Friday morning Don Morris, USMB national director, led in a memorial service that recognized the service of USMB pastors H.H. Dick and Jose Elizondo, of the Pacific District; Ricardo Pena, of the LAMB Conference; Harold White Face, Central District; and Earl Yount, North Carolina District, who died during the past biennial.
Delegates were given a USMB budget update from Leadership Board treasurer David Hardt, and chair Schellenberg encouraged churches to financial support the national conference.
Delegates affirmed the slate of nominees and Schellenberg commissioned the newly affirmed board members for service during a time of prayer.
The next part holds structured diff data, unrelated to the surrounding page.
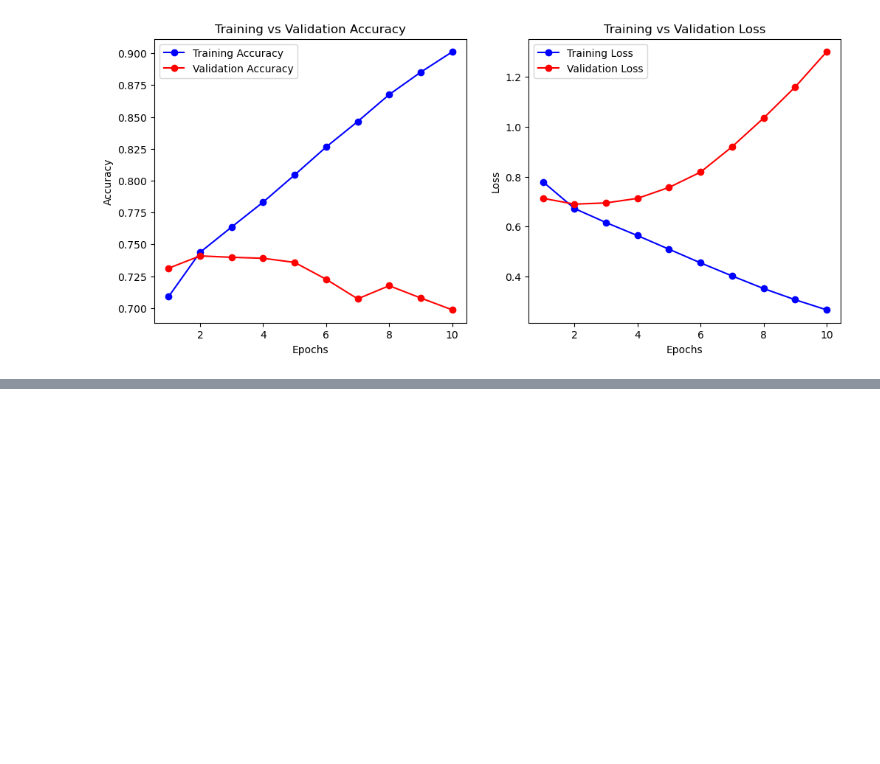
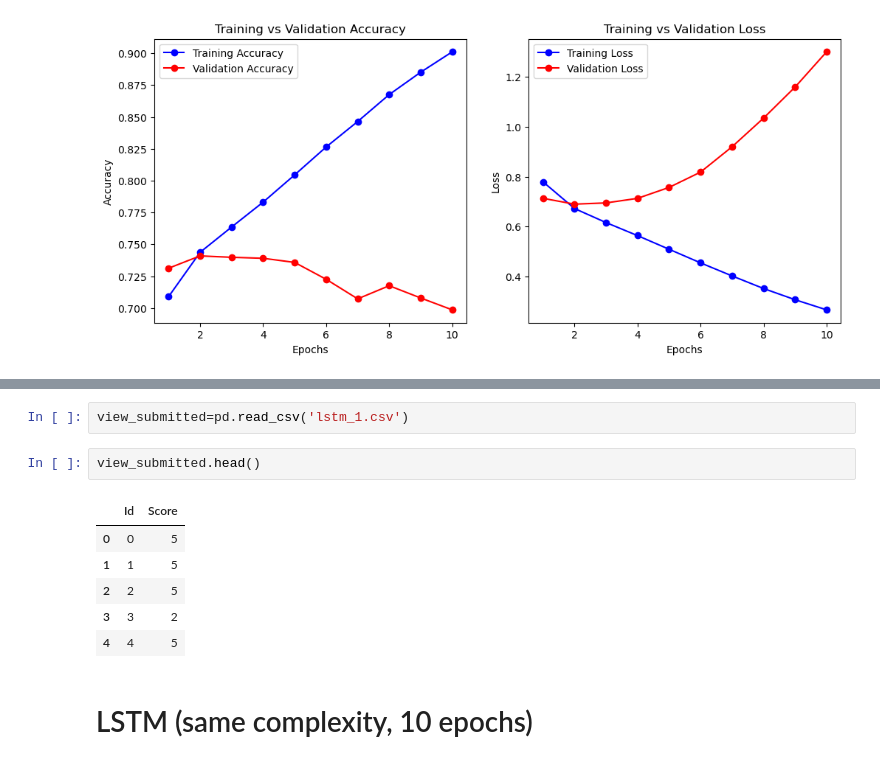
Before and after one commit to GeraintWong/f20aa_cw2, a Jupyter notebook: RNN.ipynb, the cells around one changed output, grey strips where cells are left out. Cells and saved outputs as stored; diff of their text form; blank space fills up the shorter version.

```diff
--- a/RNN.ipynb
+++ b/RNN.ipynb
@@ -353,0 +514,13 @@ plt.show()
+# %%
+view_submitted=pd.read_csv('lstm_1.csv')
+# %%
+view_submitted.head()
+# %% [output]
+|  | Id | Score |
+| 0 | 0 | 5 |
+| 1 | 1 | 5 |
+| 2 | 2 | 5 |
+| 3 | 3 | 2 |
+| 4 | 4 | 5 |
+# %% [markdown]
+# LSTM (same complexity, 10 epochs)
```
Also changed, not shown: parts of 25 cells of this notebook.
The convention marked the end of Schellenberg’s term as moderator and Leadership Board chair. He introduced Hardt, who has served as the Leadership Board treasurer, as the new Leadership Board chair. Tharen Spahr, Wichita, Kansas, who was elected to the Leadership Board during the convention, will be the new treasurer.
Connie Faber joined the magazine staff in 1994 and assumed the duties of editor in 2004. She has won awards from the Evangelical Press Association for her writing and editing. Faber is the co-author of Family Matters: Discovering the Mennonite Brethren. She and her husband, David, have two daughters, one son, one daughter-in-law, one son-in-law and one grandson. They are members of Ebenfeld MB Church in Hillsboro, Kansas.